Climate change materializes in form of extreme weather events, changes in the seasons and sea level rise. Local narratives represent these changes, expand the problem definition of climate change and express the multiple entanglements of weather, climate and society. Past flood disasters and interactions with the sea are presented in different configurations of time and space that put emerging forms of climate services into context. Narratives of change serve as a localization device and as a starting point for the co-development of climate services for action. Collaborations between science and humanities on the one hand, and between researchers and local actors on the other are an open-ended process.
In form of a field report, I identify diverse narratives of change and the first steps towards the co-development of new forms of climate services. In the example of a scenario workshop, I describe local visions of climate risk governance, with climate researchers as facilitators and moderators of public forums motivated for action.
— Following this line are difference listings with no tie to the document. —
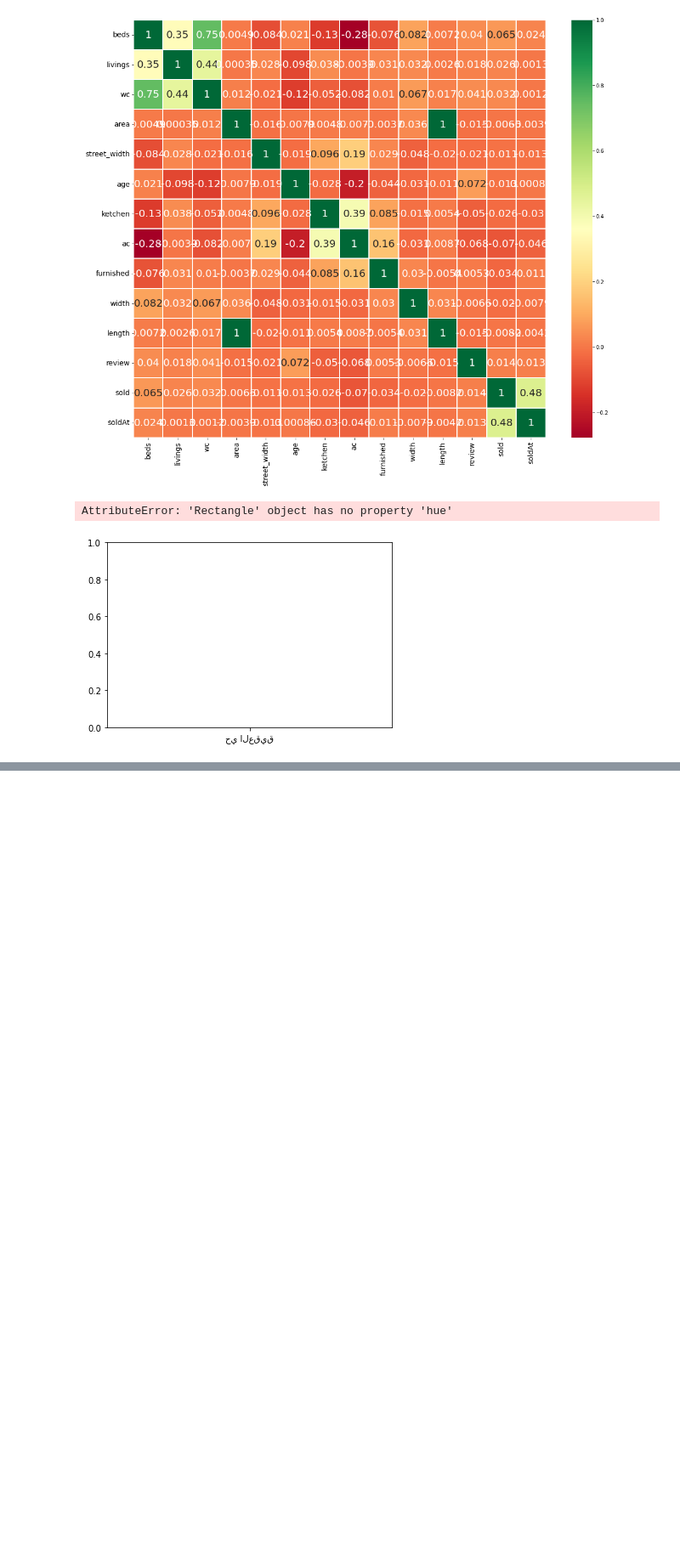
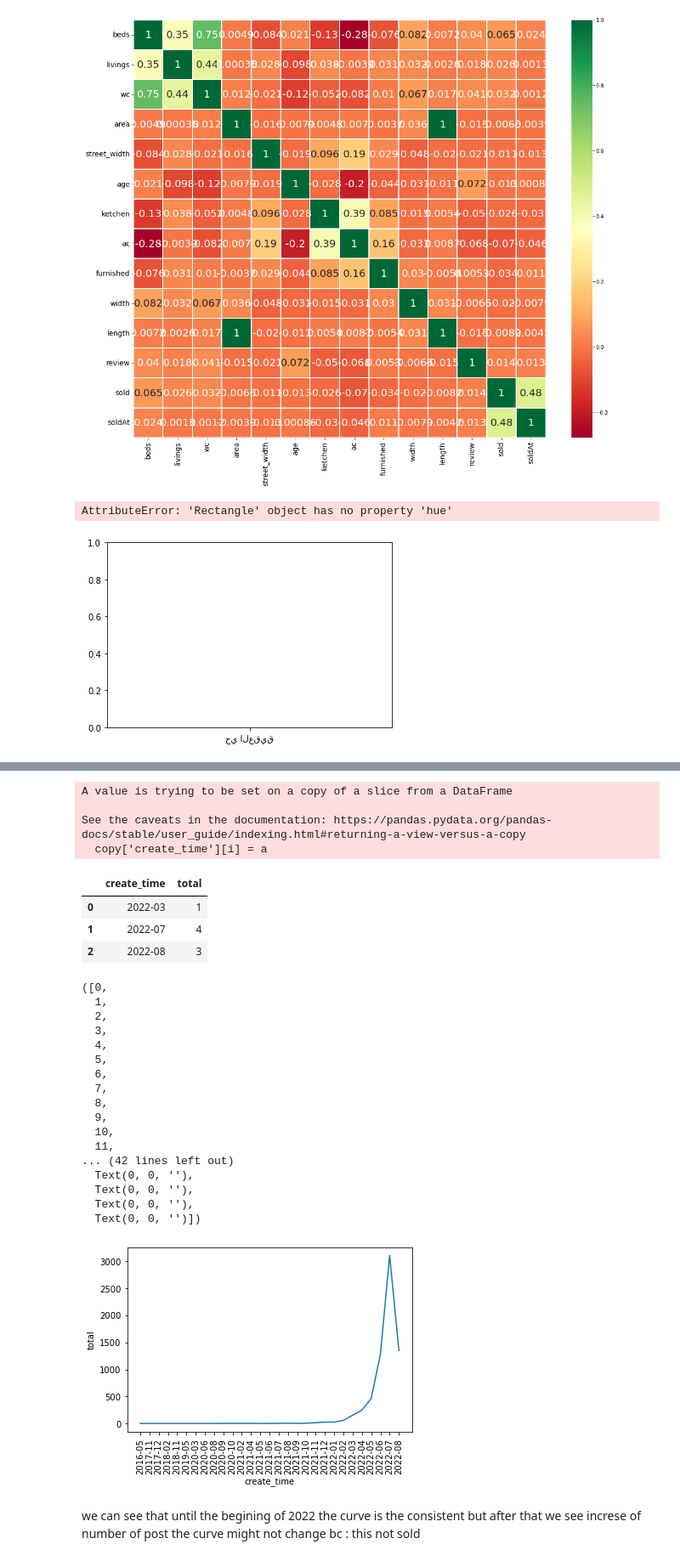
Before and after one commit to Abdulmalik-rebdi/aqar1, a Jupyter notebook: src/EDAdraft.ipynb, the cells around one changed output, grey strips where cells are left out. Shown: that part at 85% size. Saved outputs shown, nothing was run; the diff lists cells and outputs as text; code cells hidden in the pictures; blank space fills up the shorter version.

```diff
--- a/src/EDAdraft.ipynb
+++ b/src/EDAdraft.ipynb
@@ -293,0 +320,3 @@ AttributeError: 'Rectangle' object has no property 'hue'
+# %%
+a = df['create_time'][2][2:12]
+pd.to_datetime(a , format = '%Y-%m-%d')
@@ -293,0 +325,2 @@ AttributeError: 'Rectangle' object has no property 'hue'
+# %%
+copy = df
@@ -293,0 +331,21 @@ AttributeError: 'Rectangle' object has no property 'hue'
+# %%
+i=0
+while i < len(df['create_time']):
+    a = df['create_time'][i][2:9]
+    # a = pd.to_datetime(a , format = '%Y-%m-%d')
+    copy['create_time'][i] = a
+    i+=1
+# %% [output]
+A value is trying to be set on a copy of a slice from a DataFrame
+
+See the caveats in the documentation: https://pandas.pydata.org/pandas-docs/stable/user_guide/indexing.html#returning-a-view-versus-a-copy
+  copy['create_time'][i] = a
+# %%
+Copy = copy.groupby('create_time').size().reset_index(name = 'total')
+# %%
+copy
+# %% [output]
+|  | create_time | total |
+| 0 | 2022-03 | 1 |
+| 1 | 2022-07 | 4 |
+| 2 | 2022-08 | 3 |
@@ -293,0 +354,30 @@ AttributeError: 'Rectangle' object has no property 'hue'
+# %%
+sns.lineplot(data=Copy,
+             x='create_time',
+             y='total',
+            #  hue='year'
+             )
+plt.xticks(rotation="90")
+# %% [output]
+([0,
+  1,
+  2,
+  3,
+  4,
+  5,
+  6,
+  7,
+  8,
+  9,
+  10,
+  11,
+... (42 lines left out)
+  Text(0, 0, ''),
+  Text(0, 0, ''),
+  Text(0, 0, ''),
+  Text(0, 0, '')])
+[figure, added]
+# %% [markdown]
+we can see that until the begining of 2022 the curve is the consistent but after that we see increse of number of post
+the curve might not change
+bc : this not sold
```
Also changed, not shown: parts of 36 cells of this notebook, 4 other files.
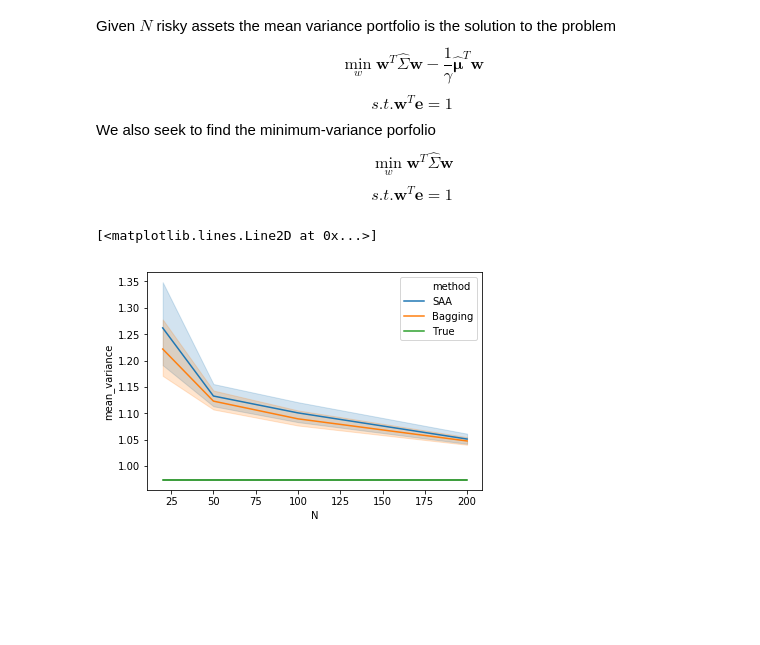
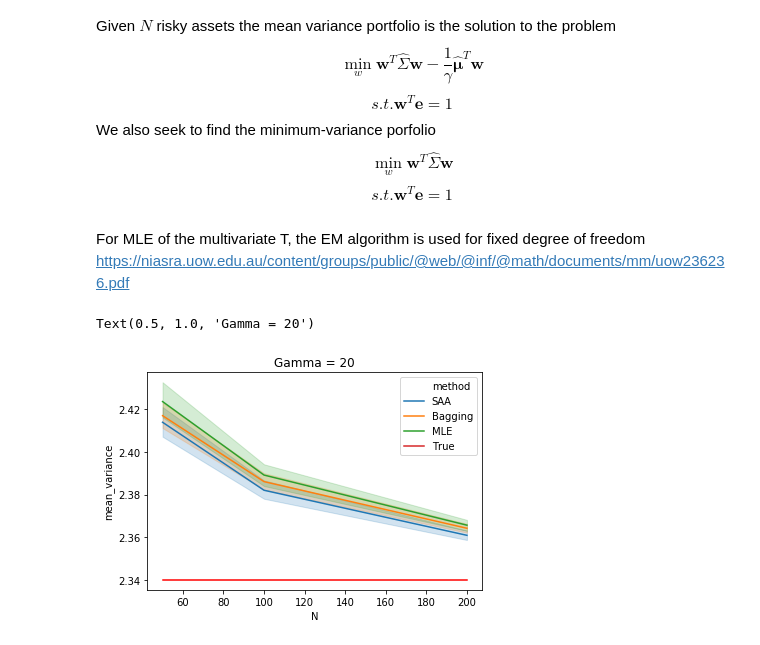
Before and after one commit to harrisonnguyen/stochastic_optimisation, a Jupyter notebook: Portfolio_Experiments/portfolio_experiments.ipynb, the cells around one changed output. Cells and saved outputs as stored; diff of their text form; code cells hidden in the pictures; blank space fills up the shorter version.

```diff
--- a/Portfolio_Experiments/portfolio_experiments.ipynb
+++ b/Portfolio_Experiments/portfolio_experiments.ipynb
@@ -69,5 +78,5 @@ n_iter = 200
 # %%
-N = [20,50,100,200]
+N = [50,100,200]
 # %%
 saa = optimiser.SAA(objective_function=mean_variance,
                     constraints=constraints,
@@ -78,8 +87,13 @@ bagger = optimiser.BaggingSolver(iterations=200,
                                 constraints=constraints,
                                  bounds=[(0,None)]*5,
                                 helper_func=compute_mean_variance)
+mle = optimiser.MLESolver(distribution.Multivariate_T,
+                         objective_function=mean_variance,
+                                constraints=constraints,
+                                 bounds=[(0,None)]*5,
+                                helper_func=compute_mean_variance)
 # %%
-methods = [saa,bagger]
+methods = [saa,bagger,mle]
 # %%
 for j in range(len(gamma)):
     for l in range(n_iter):
@@ -99,8 +113,10 @@ for j in range(len(gamma)):
     df = df.append(results,ignore_index=True)
 # %%
 df['expected_return'] = df['w_star'].apply(lambda x:np.dot(mu,x))
-df['mean_variance'] = df.apply(lambda x:mean_variance(x['w_star'],
-                                                      mu,
-                                                      covar,
-                                                      x['gamma']),
-                                axis=1)
+df['mean_variance'] = df.apply(
+                        lambda x:mean_variance(
+                            x['w_star'],
+                            mu,
+                            covar,
+                            x['gamma']),
+                        axis=1)
@@ -109,7 +123,12 @@ gamma_df = df[df['gamma']==10.0]
+# %% [markdown]
+For MLE of the multivariate T, the EM algorithm is used for fixed degree of freedom
+https://niasra.uow.edu.au/content/groups/public/@web/@inf/@math/documents/mm/uow236236.pdf
 # %%
+gamma_df = df[df['gamma']==20.0]
 ax = sns.lineplot(x=gamma_df['N'], y=gamma_df['mean_variance'],
                   hue=gamma_df['method'])
-plt.plot(N,[gamma_df[gamma_df['method']=='True']['mean_variance'].iloc[0]]*len(N),color='g')
+plt.plot(N,[gamma_df[gamma_df['method']=='True']['mean_variance'].iloc[0]]*len(N),color='red')
+plt.title("Gamma = 20")
 # %% [output]
-[<matplotlib.lines.Line2D at 0x...>]
+Text(0.5, 1.0, 'Gamma = 20')
-[figure, old version]
+[figure, new version]
```
Also changed, not shown: parts of 7 cells of this notebook, 14 other files.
This essay provides an anthropological insight into this process and details the procedures of emerging collaborations, making use of field notes, anthropological self-reflection and narrative theory.